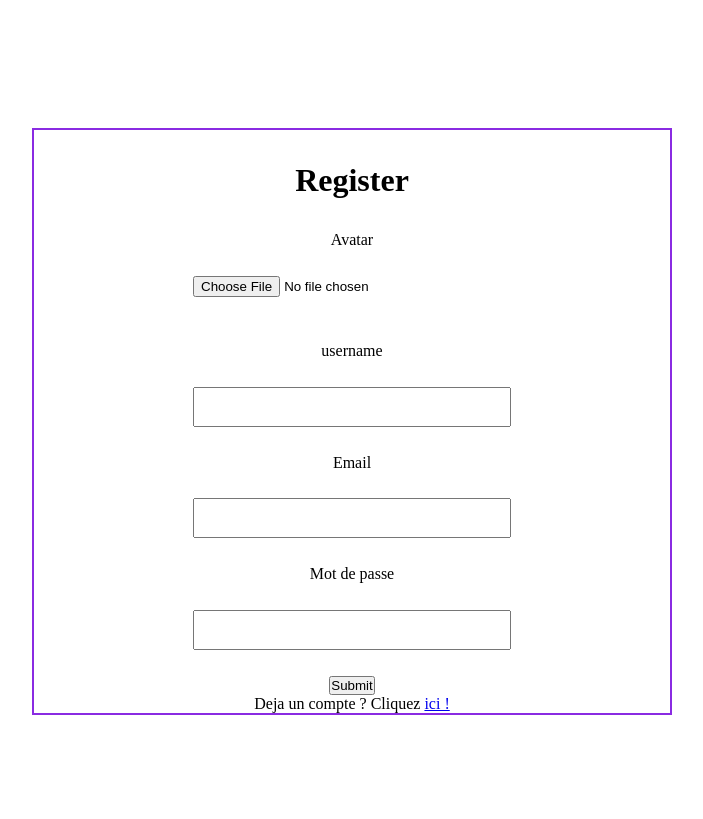
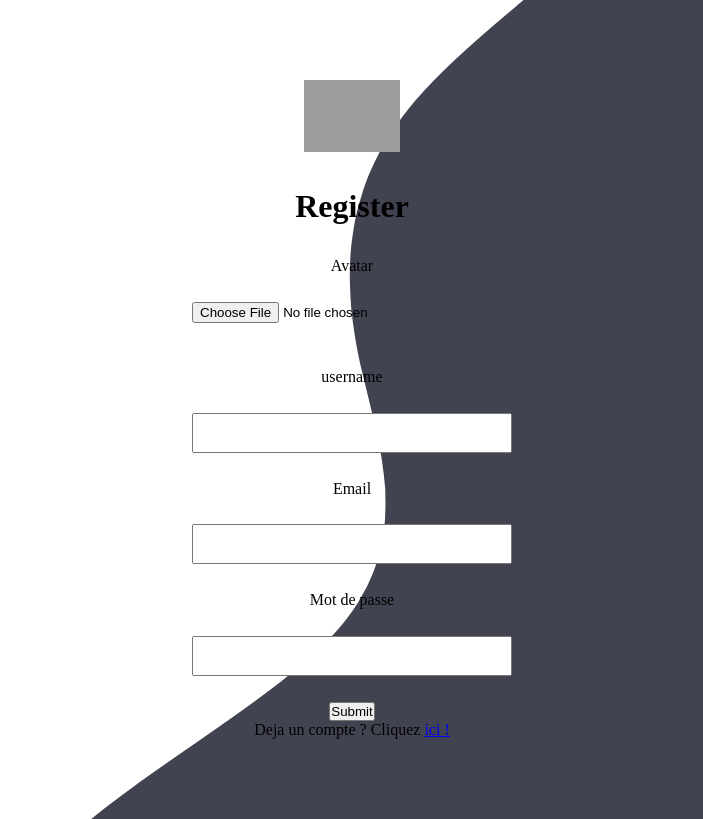
Before and after one commit to Mandel-AG/Social__network, a React (Create React App) app in the folder client/: page /register in a window 1280 px wide. Shown: the whole page, without its empty margins (288-991 px from the left). Built offline with nearby package versions, Linux system fonts and the light colour scheme; grey boxes are pictures that could not be loaded.

Commit message:
register et login

```diff
--- a/client/src/components/Header/header.css
+++ b/client/src/components/Header/header.css
@@ -7,7 +7,6 @@
 	height: 40vh;
 	width: 100%;
 	background-image: url("https://source.unsplash.com/random/1375x260");
-	/* background-image: url("https://source.unsplash.com/random/854x378"); */
 	background-size: 100% 100%;
 	background-repeat: no-repeat;
 }
--- a/client/src/components/Loading/Loading.js
+++ b/client/src/components/Loading/Loading.js
@@ -1,4 +1,4 @@
-import React,{useState} from "react";
+import React from "react";
 
 
 function Loading() {
--- a/client/src/components/Login/Login.js
+++ b/client/src/components/Login/Login.js
@@ -31,6 +31,11 @@ function Login() {
 
   return (
     <div className='containerLogin'>
+      <img className="waveLogin" src={require('../utils/wave.svg')} alt='wave' />
+
+      <div className="containerFormLogin">
+        <img className="avatarLogin" src='https://www.flaticon.com/svg/static/icons/svg/1077/1077063.svg' alt='avatar' />
+
         <h1>Login</h1>
         <form className='loginForm' onSubmit={handleSubmit(onSubmit)}>
           <label>Email</label>
@@ -60,6 +65,7 @@ function Login() {
           Pas encore de compte ? Cliquez <Link to='/register'>Ici !</Link>
         </span>
       </div>
+    </div>
   );
 }
 
--- a/client/src/components/Login/login.css
+++ b/client/src/components/Login/login.css
@@ -1,13 +1,32 @@
 .containerLogin {
+	display: flex;
+	justify-content: center;
+	align-items: center;
+}
+
+.containerFormLogin {
 	width: 50%;
 	min-height: 50vh;
 	margin: 20vh auto;
-	border: 2px solid blueviolet;
 	text-align: center;
 }
 
 .containerLogin h1 {
 	margin: 1em 0;
+}
+
+.waveLogin {
+	position: fixed;
+	height: 100%;
+	left: -171vh;
+	bottom: 0;
+	z-index: -1;
+	padding: 1em;
+	transform: rotate(90deg);
+}
+
+.avatarLogin {
+	width: 6em;
 }
 
 .loginForm {
--- a/client/src/components/Register/Register.js
+++ b/client/src/components/Register/Register.js
@@ -40,6 +40,11 @@ function Register() {
     return (
 
       <div className='containerRegister'>
+        <img className="waveRegister" src={require('../utils/wave.svg')} alt='wave' />
+        <div className="containerFormRegister">
+        <img className="avatarLogin" src='https://www.flaticon.com/svg/static/icons/svg/1077/1077063.svg' alt='avatar' />
+
+
         <h1>Register</h1>
 
         <span>{errorMessage}</span>
@@ -83,6 +88,7 @@ function Register() {
 
         <span>Deja un compte ? Cliquez <Link to='/login'> ici !</Link></span>
         </div>
+    </div>
   )
 }
 
--- a/client/src/components/Register/register.css
+++ b/client/src/components/Register/register.css
@@ -1,13 +1,32 @@
 .containerRegister {
+	display: flex;
+	justify-content: center;
+	align-items: center;
+}
+
+.containerFormRegister {
 	width: 50%;
-  min-height: 64vh;
-  margin: 16vh auto;
-  border: 2px solid blueviolet;
+	min-height: 50vh;
+	margin: 10vh auto;
 	text-align: center;
 }
 
 .containerRegister h1 {
 	margin: 1em 0;
+}
+
+.waveRegister {
+	position: fixed;
+	height: 142%;
+	right: -245vh;
+	bottom: 0;
+	z-index: -1;
+	padding: 1em;
+	transform: rotate(270deg);
+}
+
+.avatarLogin {
+	width: 6em;
 }
 
 .registerForm {
```
Also changed, not shown: client/src/components/utils/login.svg (added), client/src/components/utils/wave.svg (added). Lines whose indentation alone changed are shown as unchanged.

□ □ □ □ □ □ □

(Work instruction): How many lines in the entries above include the string "height"? Please answer with that number and nothing more.

(Response to the task): 6